Post-its from Practice:
What makes a good GP: Education, nature or nurture? (Mar 2011)
As a teaching practice we have lots of junior doctors and trainee GPs working with us. As part of their induction, each one sits in with me and meets a range of patients who have drug and/or alcohol problems. Each of these juniors' reactions tends to be a little different but they mainly fall into two groups: those who want to engage with this area of work and those who want to run a mile. The last two juniors that I have spent time with, really brought this difference home to me.
The first doctor joined us about two months ago. Since then, she has already felt comfortable enough to cover for me while I was away (something that my partners felt a little anxious about); is writing a paper to present at the Royal College of General Practitioners (RCGP) 16th conference in May; and has just completed her RCGP Certificate in Drug Dependency Part 1! The other arrived a few weeks ago, sat in with me last week and was a complete contrast. As a woman shared intimate details of her life being brought up in care, she seemed totally uninterested. As she told us that she felt she had failed her own daughter, now 16 years old, with whom she had just been reunited after 10 years in care, she fiddled with bits of paper. I was appalled at the doctor's insensitivity and tried to shield my patient from her. My patient left thanking me for listening but before she was barely out of the door, the junior doctor said, "I haven't got your patience. I couldn't sit and listen to that rubbish every day and she was drunk you know!" Immediately after I was speechless and it was only later that I was able to challenge her about her behaviour.
Which makes me wonder - what makes two people of similar age; education and culture behave so differently? Is it something innate to them or because of their background? Their reactions are not unique. If we look at the Royal Society of the Arts (RSA) report "Whole Person Recovery: A User Centred Approach to Problem Drug Use", we see that GP involvement is seen by service users as a key element of care. Although many people do receive the care they need, some patients also have negative experiences when they approach their GPs.
Medical education is changing: now drug and alcohol problems now form a section of under-graduate medical training and the general practice curriculum. This doesn't seem to have helped the second junior who sat in with me. SMMGP does and will continue to encourage increased awareness of drug and alcohol issues through the promotion of knowledge and understanding. With the RSA, we are developing a range of user-led innovations, including a training pack for GPs. Prejudice mainly exists through ignorance which we can help to address, but is there something more we can do to address this?
I recognise that I am a wounded healer (like many health professionals) and I feel privileged to work with people who use drugs and/or alcohol. They have taught me much about both my work and about myself. As a group of patients, they constantly change on their journey and I am proud to join them on it for as long they wish. I feel sad that the second doctor may never experience this.
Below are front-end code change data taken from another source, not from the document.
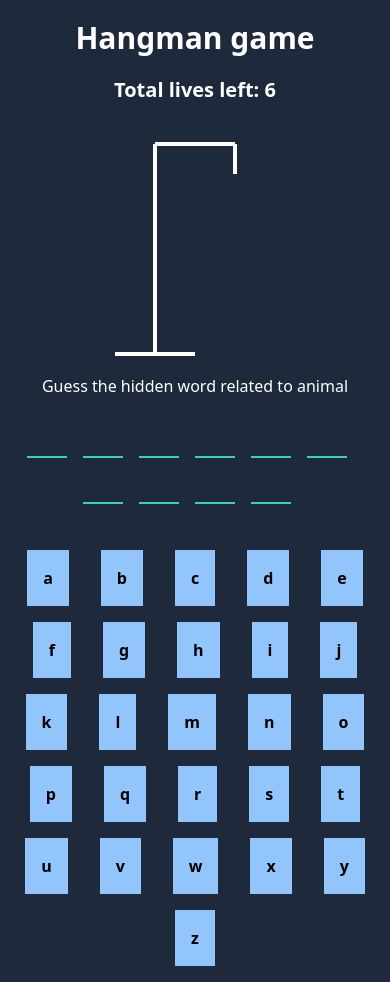
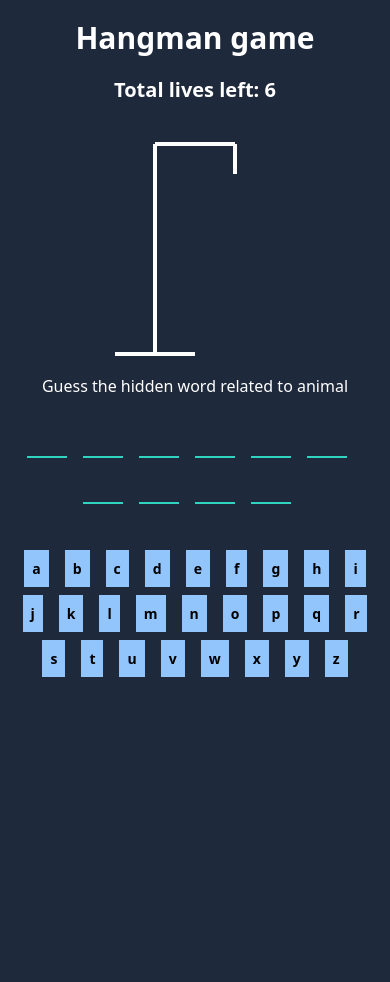
Before and after one commit to limjiewwei/hangman, a React (Create React App) app: page / in a window 390 px wide. After the commit the page ends 844 px from the top, so only its background shows below. Built offline with nearby package versions, Linux system fonts and the light colour scheme; a web font is replaced by a local one.

Commit message:
updated button interface for mobile & alert popup

```diff
--- a/src/App.js
+++ b/src/App.js
@@ -26,7 +26,7 @@ function App() {
 		if (status === "win" && chosenWord.length > 0) {
 			Swal.fire({
 				title: "You won the game!",
-				text: "Play again?",
+				text: `You guessed the word ${generateWord}`,
 				confirmButtonText: "Play again",
 				showClass: {
 					popup: "animate__animated animate__fadeInDown",
@@ -44,7 +44,7 @@ function App() {
 		if (livesLeft === 0) {
 			Swal.fire({
 				title: "You lost the game!",
-				text: "Play again?",
+				text: `The word was: ${chosenWord}`,
 				confirmButtonText: "Play again",
 				showClass: {
 					popup: "animate__animated animate__fadeInDown",
@@ -105,7 +105,7 @@ function App() {
 				{"abcdefghijklmnopqrstuvwxyz".split("").map((char, index) => {
 					return (
 						<button
-							className="bg-blue-300 mx-4 p-4 mb-4 text-black font-semibold disabled:opacity-20"
+							className="bg-blue-300 mx-2 md:mx-4 p-2 md:p-4 mb-2 md:mb-4 text-[14px] md:text-[16px] text-black font-semibold disabled:opacity-20"
 							value={char}
 							key={index}
 							disabled={charClicked(char)}
```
Post script: Thank you for your help!
Thank you so much to all those who contributed to Angie funeral, from me, the SMMGP team and Angie's family and friends. You were generous and a good send-off was had.